Web page revision data

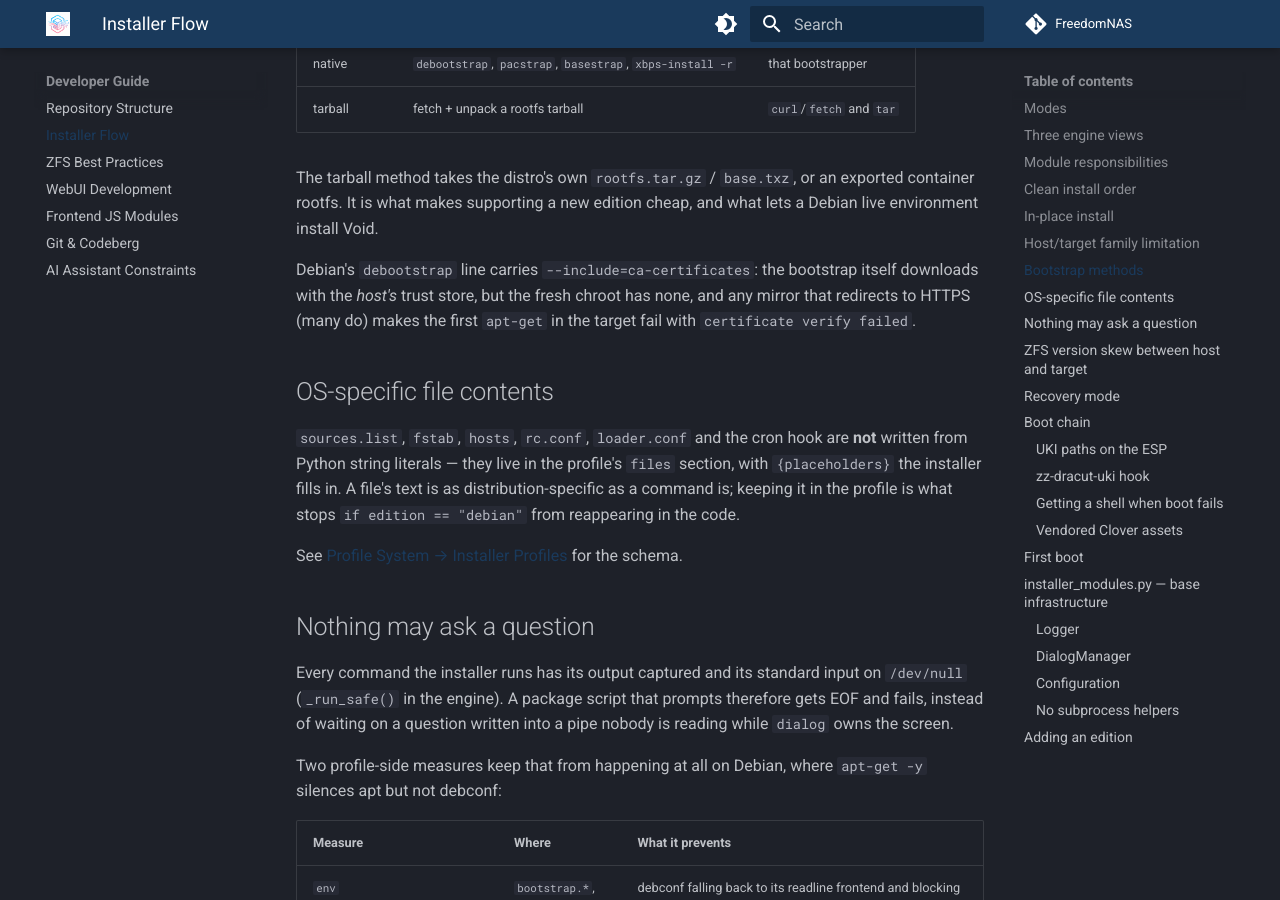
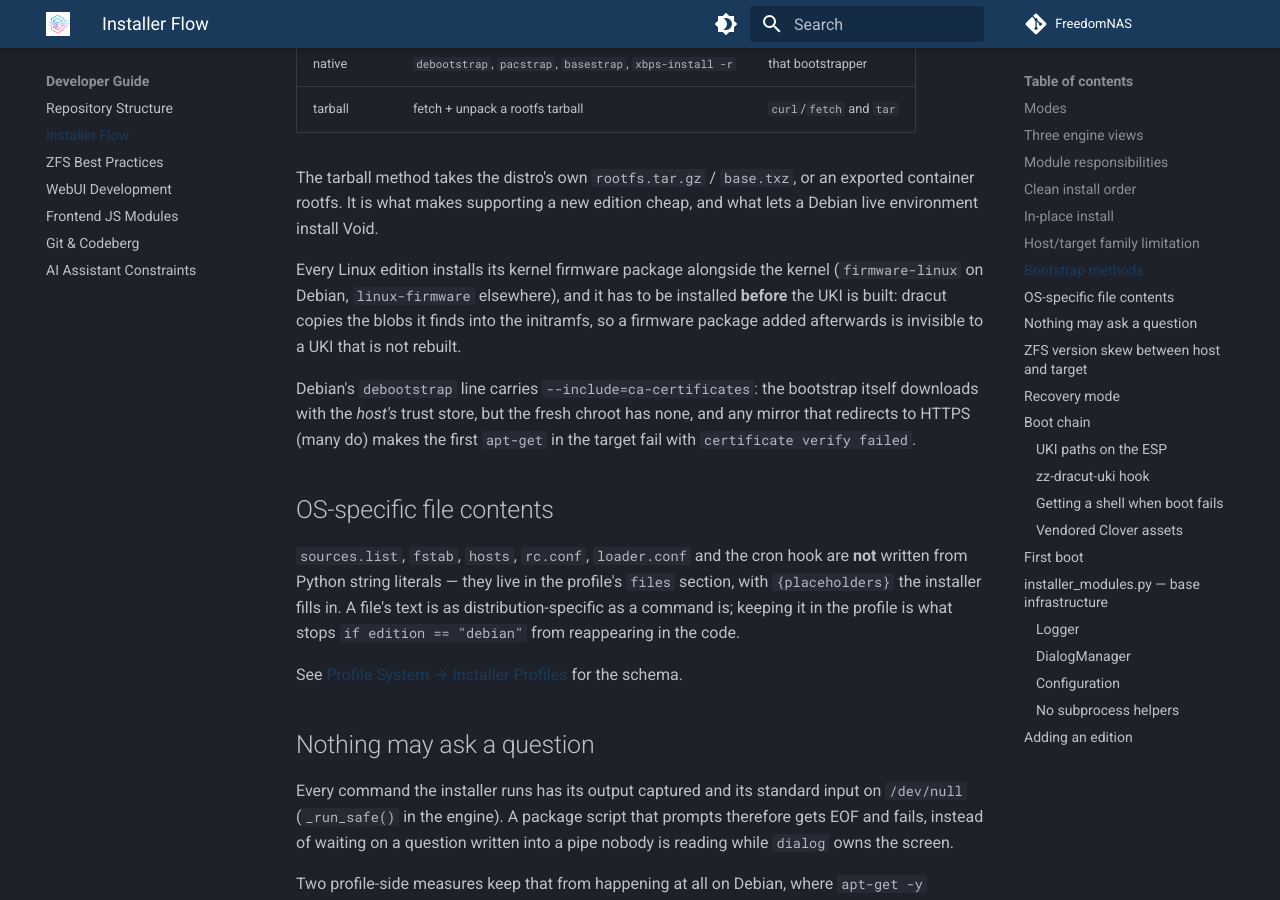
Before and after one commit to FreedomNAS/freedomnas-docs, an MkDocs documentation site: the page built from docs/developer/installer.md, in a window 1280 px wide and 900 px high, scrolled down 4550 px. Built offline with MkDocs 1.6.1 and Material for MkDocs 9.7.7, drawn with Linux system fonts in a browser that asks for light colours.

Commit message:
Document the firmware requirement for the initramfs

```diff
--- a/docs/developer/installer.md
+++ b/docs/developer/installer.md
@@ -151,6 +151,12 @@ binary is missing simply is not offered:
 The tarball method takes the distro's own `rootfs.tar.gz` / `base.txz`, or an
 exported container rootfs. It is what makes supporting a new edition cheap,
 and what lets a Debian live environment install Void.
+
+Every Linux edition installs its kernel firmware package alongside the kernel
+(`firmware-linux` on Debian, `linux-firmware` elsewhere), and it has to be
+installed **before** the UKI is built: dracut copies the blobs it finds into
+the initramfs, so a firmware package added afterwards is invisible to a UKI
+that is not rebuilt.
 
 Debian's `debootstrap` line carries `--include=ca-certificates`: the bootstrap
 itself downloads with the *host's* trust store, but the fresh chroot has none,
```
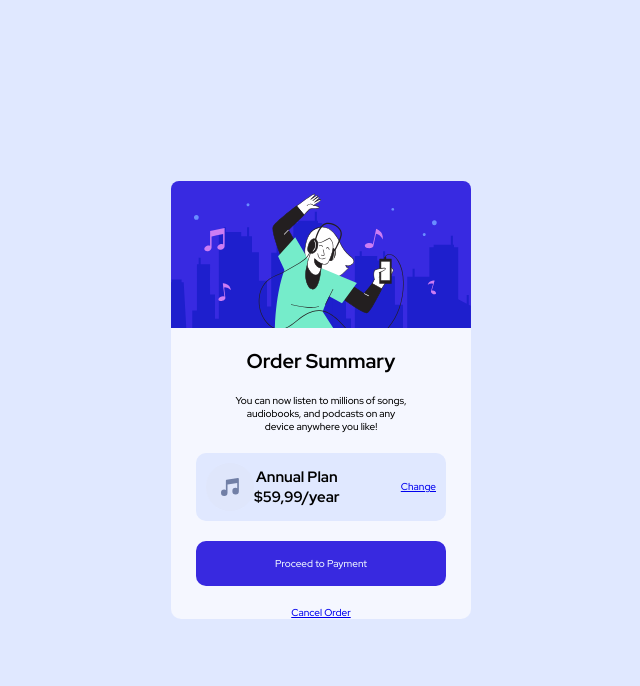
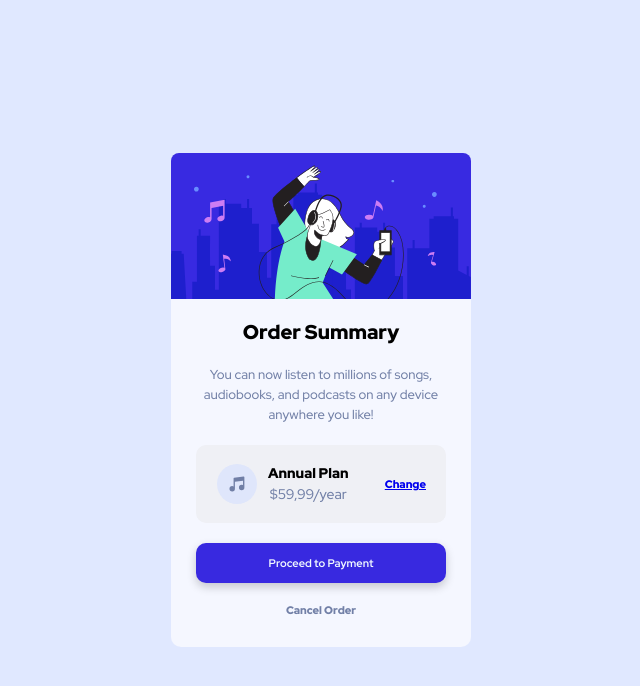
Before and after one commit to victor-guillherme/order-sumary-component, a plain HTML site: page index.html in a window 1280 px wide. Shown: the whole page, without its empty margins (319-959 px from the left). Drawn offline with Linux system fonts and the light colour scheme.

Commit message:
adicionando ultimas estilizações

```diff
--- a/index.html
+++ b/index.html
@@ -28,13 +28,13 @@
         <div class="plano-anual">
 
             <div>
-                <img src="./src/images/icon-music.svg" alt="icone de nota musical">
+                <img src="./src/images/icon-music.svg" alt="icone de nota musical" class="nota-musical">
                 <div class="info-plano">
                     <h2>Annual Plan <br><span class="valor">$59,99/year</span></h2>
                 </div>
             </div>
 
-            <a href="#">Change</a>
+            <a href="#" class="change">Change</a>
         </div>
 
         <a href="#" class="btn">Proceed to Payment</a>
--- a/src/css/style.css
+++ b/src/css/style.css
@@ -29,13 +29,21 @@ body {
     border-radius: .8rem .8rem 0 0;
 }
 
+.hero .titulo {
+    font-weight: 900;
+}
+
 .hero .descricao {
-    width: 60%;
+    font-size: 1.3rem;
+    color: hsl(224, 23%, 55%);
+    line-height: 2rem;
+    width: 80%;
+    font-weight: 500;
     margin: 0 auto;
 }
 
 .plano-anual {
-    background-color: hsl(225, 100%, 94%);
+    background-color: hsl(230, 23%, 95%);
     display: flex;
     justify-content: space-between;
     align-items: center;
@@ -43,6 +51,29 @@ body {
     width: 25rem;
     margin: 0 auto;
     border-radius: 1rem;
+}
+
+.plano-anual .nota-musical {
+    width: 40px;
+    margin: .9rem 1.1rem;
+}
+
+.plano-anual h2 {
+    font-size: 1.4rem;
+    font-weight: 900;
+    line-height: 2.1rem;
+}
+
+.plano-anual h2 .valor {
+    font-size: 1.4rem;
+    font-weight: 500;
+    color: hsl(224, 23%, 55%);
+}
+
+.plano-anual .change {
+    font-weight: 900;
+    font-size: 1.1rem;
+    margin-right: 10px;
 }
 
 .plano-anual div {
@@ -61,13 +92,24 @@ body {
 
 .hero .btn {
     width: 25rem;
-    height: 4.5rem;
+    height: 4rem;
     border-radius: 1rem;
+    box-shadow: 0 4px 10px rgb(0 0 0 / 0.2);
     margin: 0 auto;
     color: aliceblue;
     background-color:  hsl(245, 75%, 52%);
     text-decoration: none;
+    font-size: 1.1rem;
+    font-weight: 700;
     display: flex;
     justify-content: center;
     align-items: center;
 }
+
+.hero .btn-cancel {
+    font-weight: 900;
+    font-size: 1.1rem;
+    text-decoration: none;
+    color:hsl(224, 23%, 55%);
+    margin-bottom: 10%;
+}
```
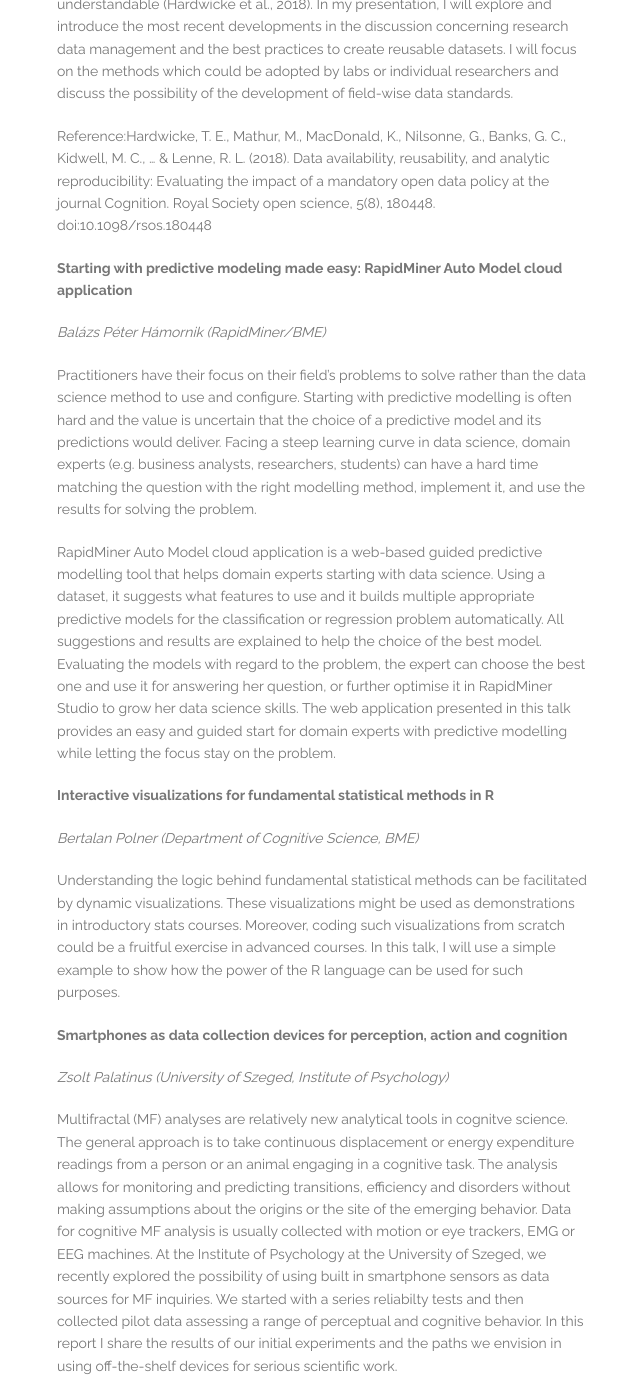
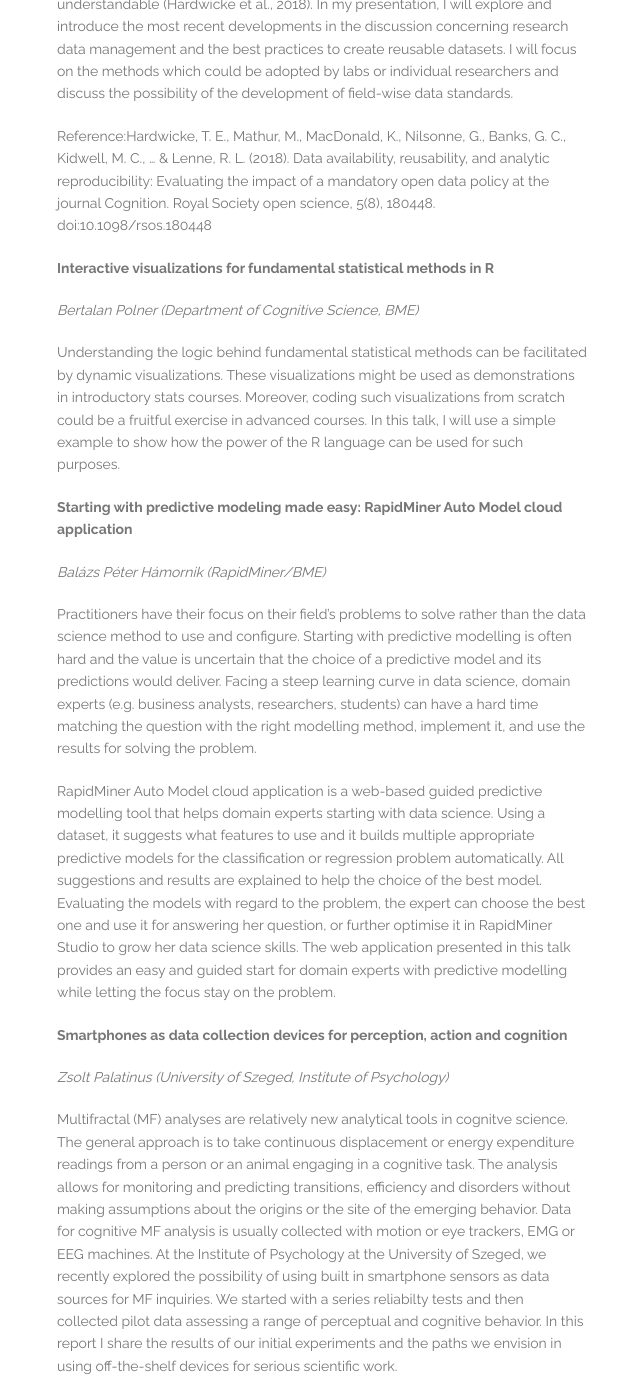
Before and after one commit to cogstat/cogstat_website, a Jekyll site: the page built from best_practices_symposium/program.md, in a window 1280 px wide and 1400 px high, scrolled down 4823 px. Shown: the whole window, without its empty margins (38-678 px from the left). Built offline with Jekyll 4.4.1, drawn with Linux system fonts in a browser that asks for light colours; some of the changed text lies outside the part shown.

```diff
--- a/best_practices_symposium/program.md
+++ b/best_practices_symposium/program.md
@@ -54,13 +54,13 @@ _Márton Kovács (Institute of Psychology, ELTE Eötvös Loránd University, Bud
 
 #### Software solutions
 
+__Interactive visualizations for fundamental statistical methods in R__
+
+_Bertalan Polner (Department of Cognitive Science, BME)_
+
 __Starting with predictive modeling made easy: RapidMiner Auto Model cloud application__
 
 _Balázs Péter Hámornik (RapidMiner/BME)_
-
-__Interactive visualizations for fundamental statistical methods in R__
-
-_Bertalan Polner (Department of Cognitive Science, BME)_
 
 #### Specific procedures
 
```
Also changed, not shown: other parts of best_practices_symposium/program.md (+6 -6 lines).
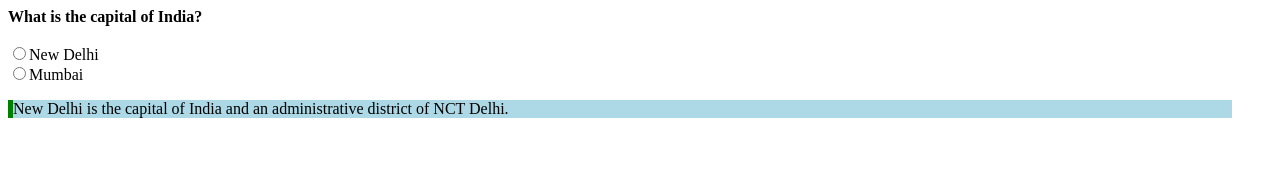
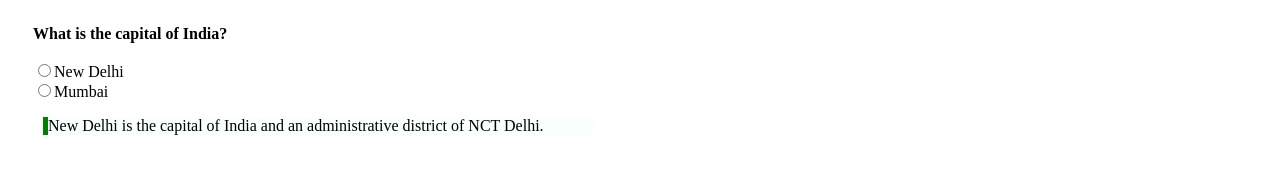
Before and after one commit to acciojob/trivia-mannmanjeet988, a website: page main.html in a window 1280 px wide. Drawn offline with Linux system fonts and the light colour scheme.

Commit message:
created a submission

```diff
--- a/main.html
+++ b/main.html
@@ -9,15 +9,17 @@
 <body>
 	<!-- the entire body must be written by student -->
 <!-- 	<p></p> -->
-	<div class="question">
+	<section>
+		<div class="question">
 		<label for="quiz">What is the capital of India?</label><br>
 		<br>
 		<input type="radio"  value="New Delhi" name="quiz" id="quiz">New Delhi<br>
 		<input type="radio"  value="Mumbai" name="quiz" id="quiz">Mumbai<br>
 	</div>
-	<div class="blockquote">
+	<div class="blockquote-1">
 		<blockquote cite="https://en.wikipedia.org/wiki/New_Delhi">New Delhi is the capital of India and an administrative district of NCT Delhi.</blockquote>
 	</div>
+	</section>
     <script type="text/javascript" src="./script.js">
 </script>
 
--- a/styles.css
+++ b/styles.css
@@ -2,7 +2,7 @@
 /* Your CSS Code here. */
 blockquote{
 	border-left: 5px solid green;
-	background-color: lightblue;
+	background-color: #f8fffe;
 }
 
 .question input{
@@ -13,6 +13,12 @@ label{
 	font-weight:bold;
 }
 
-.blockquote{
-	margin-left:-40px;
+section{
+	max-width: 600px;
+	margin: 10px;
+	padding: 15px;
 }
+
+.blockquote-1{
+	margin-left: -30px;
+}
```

- _Aim of the task_
Leave every picture out. Retype the remaining data exactly.

- _Reply to the exercise_
Before and after one commit to FreedomNAS/freedomnas-docs, an MkDocs documentation site: the page built from docs/developer/installer.md, in a window 1280 px wide and 900 px high, scrolled down 4550 px. Built offline with MkDocs 1.6.1 and Material for MkDocs 9.7.7, drawn with Linux system fonts in a browser that asks for light colours.

Commit message:
Document the firmware requirement for the initramfs

```diff
--- a/docs/developer/installer.md
+++ b/docs/developer/installer.md
@@ -151,6 +151,12 @@ binary is missing simply is not offered:
 The tarball method takes the distro's own `rootfs.tar.gz` / `base.txz`, or an
 exported container rootfs. It is what makes supporting a new edition cheap,
 and what lets a Debian live environment install Void.
+
+Every Linux edition installs its kernel firmware package alongside the kernel
+(`firmware-linux` on Debian, `linux-firmware` elsewhere), and it has to be
+installed **before** the UKI is built: dracut copies the blobs it finds into
+the initramfs, so a firmware package added afterwards is invisible to a UKI
+that is not rebuilt.
 
 Debian's `debootstrap` line carries `--include=ca-certificates`: the bootstrap
 itself downloads with the *host's* trust store, but the fresh chroot has none,
```
Before and after one commit to victor-guillherme/order-sumary-component, a plain HTML site: page index.html in a window 1280 px wide. Shown: the whole page, without its empty margins (319-959 px from the left). Drawn offline with Linux system fonts and the light colour scheme.

Commit message:
adicionando ultimas estilizações

```diff
--- a/index.html
+++ b/index.html
@@ -28,13 +28,13 @@
         <div class="plano-anual">
 
             <div>
-                <img src="./src/images/icon-music.svg" alt="icone de nota musical">
+                <img src="./src/images/icon-music.svg" alt="icone de nota musical" class="nota-musical">
                 <div class="info-plano">
                     <h2>Annual Plan <br><span class="valor">$59,99/year</span></h2>
                 </div>
             </div>
 
-            <a href="#">Change</a>
+            <a href="#" class="change">Change</a>
         </div>
 
         <a href="#" class="btn">Proceed to Payment</a>
--- a/src/css/style.css
+++ b/src/css/style.css
@@ -29,13 +29,21 @@ body {
     border-radius: .8rem .8rem 0 0;
 }
 
+.hero .titulo {
+    font-weight: 900;
+}
+
 .hero .descricao {
-    width: 60%;
+    font-size: 1.3rem;
+    color: hsl(224, 23%, 55%);
+    line-height: 2rem;
+    width: 80%;
+    font-weight: 500;
     margin: 0 auto;
 }
 
 .plano-anual {
-    background-color: hsl(225, 100%, 94%);
+    background-color: hsl(230, 23%, 95%);
     display: flex;
     justify-content: space-between;
     align-items: center;
@@ -43,6 +51,29 @@ body {
     width: 25rem;
     margin: 0 auto;
     border-radius: 1rem;
+}
+
+.plano-anual .nota-musical {
+    width: 40px;
+    margin: .9rem 1.1rem;
+}
+
+.plano-anual h2 {
+    font-size: 1.4rem;
+    font-weight: 900;
+    line-height: 2.1rem;
+}
+
+.plano-anual h2 .valor {
+    font-size: 1.4rem;
+    font-weight: 500;
+    color: hsl(224, 23%, 55%);
+}
+
+.plano-anual .change {
+    font-weight: 900;
+    font-size: 1.1rem;
+    margin-right: 10px;
 }
 
 .plano-anual div {
@@ -61,13 +92,24 @@ body {
 
 .hero .btn {
     width: 25rem;
-    height: 4.5rem;
+    height: 4rem;
     border-radius: 1rem;
+    box-shadow: 0 4px 10px rgb(0 0 0 / 0.2);
     margin: 0 auto;
     color: aliceblue;
     background-color:  hsl(245, 75%, 52%);
     text-decoration: none;
+    font-size: 1.1rem;
+    font-weight: 700;
     display: flex;
     justify-content: center;
     align-items: center;
 }
+
+.hero .btn-cancel {
+    font-weight: 900;
+    font-size: 1.1rem;
+    text-decoration: none;
+    color:hsl(224, 23%, 55%);
+    margin-bottom: 10%;
+}
```
Before and after one commit to cogstat/cogstat_website, a Jekyll site: the page built from best_practices_symposium/program.md, in a window 1280 px wide and 1400 px high, scrolled down 4823 px. Shown: the whole window, without its empty margins (38-678 px from the left). Built offline with Jekyll 4.4.1, drawn with Linux system fonts in a browser that asks for light colours; some of the changed text lies outside the part shown.

```diff
--- a/best_practices_symposium/program.md
+++ b/best_practices_symposium/program.md
@@ -54,13 +54,13 @@ _Márton Kovács (Institute of Psychology, ELTE Eötvös Loránd University, Bud
 
 #### Software solutions
 
+__Interactive visualizations for fundamental statistical methods in R__
+
+_Bertalan Polner (Department of Cognitive Science, BME)_
+
 __Starting with predictive modeling made easy: RapidMiner Auto Model cloud application__
 
 _Balázs Péter Hámornik (RapidMiner/BME)_
-
-__Interactive visualizations for fundamental statistical methods in R__
-
-_Bertalan Polner (Department of Cognitive Science, BME)_
 
 #### Specific procedures
 
```
Also changed, not shown: other parts of best_practices_symposium/program.md (+6 -6 lines).
Before and after one commit to acciojob/trivia-mannmanjeet988, a website: page main.html in a window 1280 px wide. Drawn offline with Linux system fonts and the light colour scheme.

Commit message:
created a submission

```diff
--- a/main.html
+++ b/main.html
@@ -9,15 +9,17 @@
 <body>
 	<!-- the entire body must be written by student -->
 <!-- 	<p></p> -->
-	<div class="question">
+	<section>
+		<div class="question">
 		<label for="quiz">What is the capital of India?</label><br>
 		<br>
 		<input type="radio"  value="New Delhi" name="quiz" id="quiz">New Delhi<br>
 		<input type="radio"  value="Mumbai" name="quiz" id="quiz">Mumbai<br>
 	</div>
-	<div class="blockquote">
+	<div class="blockquote-1">
 		<blockquote cite="https://en.wikipedia.org/wiki/New_Delhi">New Delhi is the capital of India and an administrative district of NCT Delhi.</blockquote>
 	</div>
+	</section>
     <script type="text/javascript" src="./script.js">
 </script>
 
--- a/styles.css
+++ b/styles.css
@@ -2,7 +2,7 @@
 /* Your CSS Code here. */
 blockquote{
 	border-left: 5px solid green;
-	background-color: lightblue;
+	background-color: #f8fffe;
 }
 
 .question input{
@@ -13,6 +13,12 @@ label{
 	font-weight:bold;
 }
 
-.blockquote{
-	margin-left:-40px;
+section{
+	max-width: 600px;
+	margin: 10px;
+	padding: 15px;
 }
+
+.blockquote-1{
+	margin-left: -30px;
+}
```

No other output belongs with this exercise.